* [About this task]: Search the listing below for the word "inputWords" and copy each line where it appears.

[Input — start]

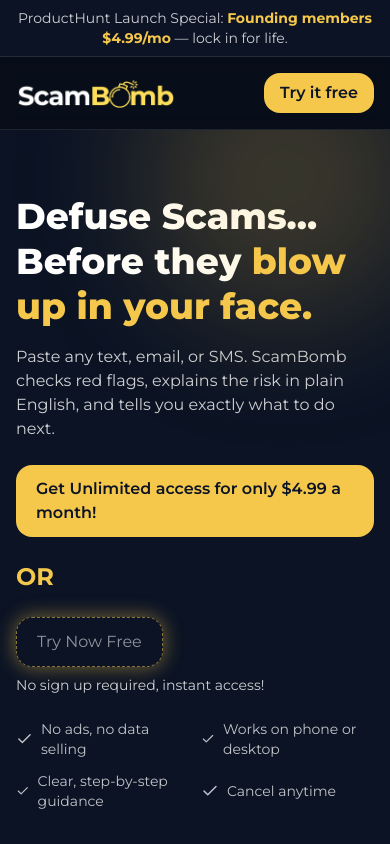
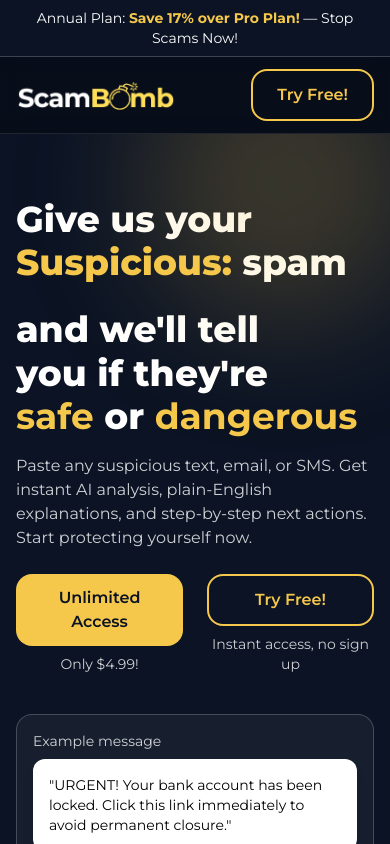
Before and after one commit to DevCabin/scambomb.com-public, a Next.js app: page / in a window 390 px wide. Shown: the top 844 px of the page. Built offline with nearby package versions, Linux system fonts and the light colour scheme.

Commit message:
v1.1.0: Major UI/UX improvements - full-width backgrounds, dynamic animations, improved CTAs, contact page redesign, footer optimization

```diff
--- a/app/contact/page.tsx
+++ b/app/contact/page.tsx
@@ -12,9 +12,8 @@
           </p>
         </div>
 
-        <div className="grid lg:grid-cols-2 gap-12">
-
-          <div>
+        <div className="max-w-2xl mx-auto">
+          <div className="mb-12">
             <h2 className="text-2xl font-bold mb-6">Get in Touch</h2>
             <div className="space-y-6">
               <div>
@@ -100,7 +99,6 @@
               </p>
             </form>
           </div>
-
         </div>
 
       </div>
--- a/app/globals.css
+++ b/app/globals.css
@@ -6,3 +6,25 @@
 html {
   scroll-behavior: smooth;
 }
+
+/* Hero Headline Animations */
+.changing-word {
+  opacity: 0;
+  animation: fadeInWord 0.8s ease-out forwards;
+}
+
+#changing-inputs { animation-delay: 1s; }
+#changing-results { animation-delay: 3.5s; }
+
+@keyframes fadeInWord {
+  0% {
+    opacity: 0;
+    transform: translateX(-20px);
+  }
+  100% {
+    opacity: 1;
+    transform: translateX(0);
+  }
+}
+
+/* JavaScript will handle changing the content and re-triggering the animations */
--- a/app/page.tsx
+++ b/app/page.tsx
@@ -1,8 +1,42 @@
+'use client';
+
+import { useEffect } from 'react';
+
 export default function ScamBombLanding() {
   const base = "bg-[#0B1324] text-white"; // Navy default
   const brandYellow = "#F5C84C";
   const brandBorder = "border-white/20";
   const appUrl = `https://app.scambomb.com/?safe_source=true&SBID=${crypto.randomUUID()}`;
+
+  useEffect(() => {
+    const inputWords = ['emails', 'texts', 'spam'];
+
+    let inputIndex = 0;
+
+    const inputElement = document.getElementById('changing-inputs');
+
+    if (inputElement) {
+      // Set initial content
+      inputElement.textContent = inputWords[0];
+
+      // Cycle through inputs every 3 seconds (slower)
+      const inputInterval = setInterval(() => {
+        // First fade out current word
+        inputElement.style.transition = 'opacity 0.5s ease-out';
+        inputElement.style.opacity = '0';
+
+        setTimeout(() => {
+          inputIndex = (inputIndex + 1) % inputWords.length;
+          inputElement.textContent = inputWords[inputIndex];
+          inputElement.style.opacity = '1';
+        }, 500);
+      }, 2500);
+
+      return () => {
+        clearInterval(inputInterval);
+      };
+    }
+  }, []);
 
   return (
     <div className={`${base} antialiased`}>
@@ -13,32 +47,39 @@
         <div className="mx-auto max-w-7xl px-4 sm:px-6 lg:px-8 py-16 sm:py-24">
           <div className="grid lg:grid-cols-2 gap-10 items-center">
             <div>
-              <h1 className="text-4xl sm:text-5xl font-extrabold leading-tight">
-                Defuse Scams...<br/>Before they <span style={{ color: brandYellow }}>blow up in your face.</span>
+              <h1 className="text-4xl sm:text-5xl font-extrabold leading-tight" style={{ lineHeight: '1.2' }}>
+                Give us your<br/>
+                <span style={{ color: brandYellow }}>Suspicious:</span> <span id="changing-inputs" style={{ color: 'white' }}></span><br/>
+                <span style={{ marginTop: '1.5rem', display: 'block' }}>and we'll tell<br/>
+                you if they're<br/>
+                <span style={{ color: brandYellow, fontWeight: 'bold' }}>safe</span> <span style={{ color: 'white' }}>or</span> <span style={{ color: brandYellow, fontWeight: 'bold' }}>dangerous</span></span>
               </h1>
               <p className="mt-4 max-w-xl text-white/80">
-                Paste any text, email, or SMS. ScamBomb checks red flags, explains the risk in plain English, and tells you exactly what to do next.
+                Paste any suspicious text, email, or SMS. Get instant AI analysis, plain-English explanations, and step-by-step next actions. Start protecting yourself now.
               </p>
-              <div className="mt-6 text-left">
-                <a id="cta" href="#pricing" className="rounded-2xl px-5 py-3 font-semibold inline-block" style={{ backgroundColor: brandYellow, color: "#0B1324" }}>
-                  Get Unlimited access for only $4.99 a month!
-                </a>
-                <div className="my-6">
-                  <span className="text-2xl font-bold" style={{ color: brandYellow }}>OR</span>
-                </div>
-                <div>
-                  <a href={appUrl} className="rounded-2xl px-5 py-3 border border-white/20 hover:bg-white/10 inline-block animate-pulse" style={{ border: "1px dashed #F5C84C", boxShadow: "0 0 20px rgba(245, 196, 76, 0.9)" }}>
-                    Try Now Free
-                  </a>
-                  <p className="mt-2 text-sm text-white/80">No sign up required, instant access!</p>
+              <div className="mt-6 text-center">
+                <div className="grid grid-cols-2 gap-6 max-w-lg mx-auto">
+                  <div>
+                    <a id="cta" href="#pricing" className="rounded-2xl px-6 py-3 font-semibold inline-block text-center w-full" style={{ backgroundColor: brandYellow, color: "#0B1324" }}>
+                      Unlimited Access
+                    </a>
+                    <p className="text-sm text-white/80 mt-2">Only $4.99!</p>
+                  </div>
+
+                  <div>
+                    <a href={appUrl} className="rounded-2xl px-6 py-3 border-2 font-semibold inline-block text-center w-full hover:bg-white/10" style={{ borderColor: brandYellow, color: brandYellow }}>
+                      Try Free!
+                    </a>
+                    <p className="text-sm text-white/80 mt-2">Instant access, no sign up</p>
+                  </div>
                 </div>
               </div>
-              <ul className="mt-6 grid grid-cols-2 gap-3 text-sm text-white/75">
-                <li className="flex items-center gap-2"><Check /> No ads, no data selling</li>
-                <li className="flex items-center gap-2"><Check /> Works on phone or desktop</li>
-                <li className="flex items-center gap-2"><Check /> Clear, step-by-step guidance</li>
-                <li className="flex items-center gap-2"><Check /> Cancel anytime</li>
-              </ul>
+              {/* <ul className="mt-6 space-y-2 text-sm text-white/75 max-w-xs mx-auto">
+                <li className="flex items-start gap-3"><span className="mt-0.5 flex-shrink-0 w-4 h-4"><Check /></span> No ads, no data selling</li>
+                <li className="flex items-start gap-3"><span className="mt-0.5 flex-shrink-0 w-4 h-4"><Check /></span> Works on phone or desktop</li>
+                <li className="flex items-start gap-3"><span className="mt-0.5 flex-shrink-0 w-4 h-4"><Check /></span> Clear, step-by-step guidance</li>
+                <li className="flex items-start gap-3"><span className="mt-0.5 flex-shrink-0 w-4 h-4"><Check /></span> Cancel anytime</li>
+              </ul> */}
             </div>
             <div>
               <div className={`rounded-2xl border ${brandBorder} bg-white/5 p-4 sm:p-6`}>
@@ -92,8 +133,10 @@
       </section>
 
       {/* Features */}
-      <section id="features" className="relative mx-auto max-w-7xl px-4 sm:px-6 lg:px-8 py-16" style={{ backgroundImage: "url('/wide_bomb_banner_2_min.png')", backgroundSize: "cover", backgroundAttachment: "fixed" }}>
-        <div className="relative z-10">
+      <section id="features" className="relative py-16" style={{ backgroundImage: "url('/wide_bomb_banner_3_min.png')", backgroundSize: "cover", backgroundAttachment: "fixed" }}>
+        {/* Heavy Overlay */}
+        <div className="absolute inset-0 bg-[#0B1324] opacity-70 pointer-events-none z-0"></div>
+        <div className="relative z-10 mx-auto max-w-7xl px-4 sm:px-6 lg:px-8">
           <HeaderEyebrow>Features</HeaderEyebrow>
           <h2 className="text-3xl sm:text-4xl font-bold">Built for everyone (55+ included!)</h2>
           <div className="mt-8 grid md:grid-cols-2 lg:grid-cols-3 gap-6">
@@ -105,8 +148,6 @@
             <Card title="Learning hub" icon={<Check />}>Weekly blog + short videos to stay ahead of new scams.</Card>
           </div>
         </div>
-        {/* Heavy Overlay */}
-        <div className="absolute inset-0 bg-[#0B1324] opacity-70 pointer-events-none z-0"></div>
       </section>
 
       {/* Demo CTA */}
@@ -117,7 +158,9 @@
             <p className="mt-2 text-white/80">Paste a suspicious message and see how ScamBomb explains it in seconds.</p>
             <div className="mt-6 flex gap-3">
               <a href="#pricing" className="rounded-2xl px-5 py-3 font-semibold" style={{ backgroundColor: brandYellow, color: "#0B1324" }}>Unlock full protection</a>
-              <a href={appUrl} className="rounded-2xl px-5 py-3 border border-white/20 hover:bg-white/10">Open quick demo</a>
+              <a href={appUrl} className="rounded-2xl px-6 py-3 border-2 font-semibold hover:bg-white/10" style={{ borderColor: brandYellow, color: brandYellow }}>
+                Try Free!
+              </a>
             </div>
           </div>
           <ul className="space-y-3 text-white/80">
@@ -135,7 +178,7 @@
         <div className="mt-8 grid lg:grid-cols-3 gap-6">
           <PriceCard highlight title="Free Plan" price="Free" note="5 scans per month" cta="Get started" color={brandYellow} href={appUrl} />
           <PriceCard title="Pro Plan" price="$4.99/mo" note="Unlimited scans" cta="Upgrade now" color={brandYellow} href="https://buy.stripe.com/9B6dR8adkavl1BsdneejK00" />
-          <PriceCard title="Annual Plan" price="$49.99" note="One full year of protection" cta="Save with annual" color={brandYellow} href="https://buy.stripe.com/dRmcN41GOfPFdka82UejK01" />
+          <PriceCard title="Annual Plan" price="$49.99/year" note="Save 17% over Pro Plan!" cta="Save with annual" color={brandYellow} href="https://buy.stripe.com/dRmcN41GOfPFdka82UejK01" />
         </div>
         <p className="mt-4 text-sm text-white/70">No strings attached, "cancel any time for any reason" guarantee.</p>
       </section>
@@ -163,8 +206,10 @@
       </section>
 
       {/* FAQ */}
-      <section id="faq" className="relative px-4 sm:px-6 lg:px-8 py-16">
-        <div className="relative z-10">
+      <section id="faq" className="relative py-16" style={{ backgroundImage: "url('/wide_bomb_banner_3_min.png')", backgroundSize: "cover", backgroundAttachment: "fixed" }}>
+        {/* Heavy Overlay */}
+        <div className="absolute inset-0 bg-[#0B1324] opacity-70 pointer-events-none z-0"></div>
+        <div className="relative z-10 mx-auto max-w-7xl px-4 sm:px-6 lg:px-8">
           <h2 className="text-3xl sm:text-4xl font-bold">Frequently Asked Questions</h2>
           <dl className="divide-y divide-white/10 rounded-2xl border border-white/10 bg-[#0B1324] mt-8">
             {[
--- a/components/Header.tsx
+++ b/components/Header.tsx
@@ -9,11 +9,11 @@
       <a href="#main" className="sr-only focus:not-sr-only focus:fixed focus:top-3 focus:left-3 focus:z-50 focus:bg-yellow-300 focus:text-black focus:px-3 focus:py-2 focus:rounded-lg">Skip to content</a>
 
       {/* Top Announcement Bar */}
-      <div className="w-full border-b border-white/10" role="region" aria-label="announcement">
-        <div className="mx-auto max-w-7xl px-4 sm:px-6 lg:px-8 py-2 text-center text-sm text-white/80">
-          ProductHunt Launch Special: <strong style={{ color: brandYellow }}>Founding members $4.99/mo</strong> — lock in for life.
+      <a href="#pricing" className="block w-full border-b border-white/10 hover:border-white/20 transition-colors" role="region" aria-label="announcement">
+        <div className="mx-auto max-w-7xl px-4 sm:px-6 lg:px-8 py-2 text-center text-sm text-white/80 hover:text-white">
+          Annual Plan: <strong style={{ color: brandYellow }}>Save 17% over Pro Plan!</strong> — Stop Scams Now!
         </div>
-      </div>
+      </a>
 
       {/* Header */}
       <header className="sticky top-0 z-40 backdrop-blur supports-[backdrop-filter]:bg-black/30 border-b border-white/10">
@@ -34,10 +34,10 @@
             <div className="flex items-center gap-2">
               <a
                 href={`https://app.scambomb.com/?safe_source=true&SBID=${crypto.randomUUID()}`}
-                className="ml-2 rounded-2xl px-4 py-2 font-semibold"
-                style={{ backgroundColor: brandYellow, color: "#0B1324" }}
+                className="ml-2 rounded-2xl px-6 py-3 border-2 font-semibold hover:bg-white/10"
+                style={{ borderColor: brandYellow, color: brandYellow }}
               >
-                Try it free
+                Try Free!
               </a>
             </div>
           </div>
--- a/package.json
+++ b/package.json
@@ -1,6 +1,6 @@
 {
   "name": "scambomb.com",
-  "version": "1.0.0",
+  "version": "1.1.0",
   "private": true,
   "scripts": {
     "dev": "next dev",
```
Also changed, not shown: app/layout.tsx (+7 -5 lines), public/wide_bomb_banner_3_min.png (added), 1 other file (tests, documents, lock files or other folders).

[Input — finish]

* [Answer]:
+    const inputWords = ['emails', 'texts', 'spam'];
+      inputElement.textContent = inputWords[0];
+          inputIndex = (inputIndex + 1) % inputWords.length;
+          inputElement.textContent = inputWords[inputIndex];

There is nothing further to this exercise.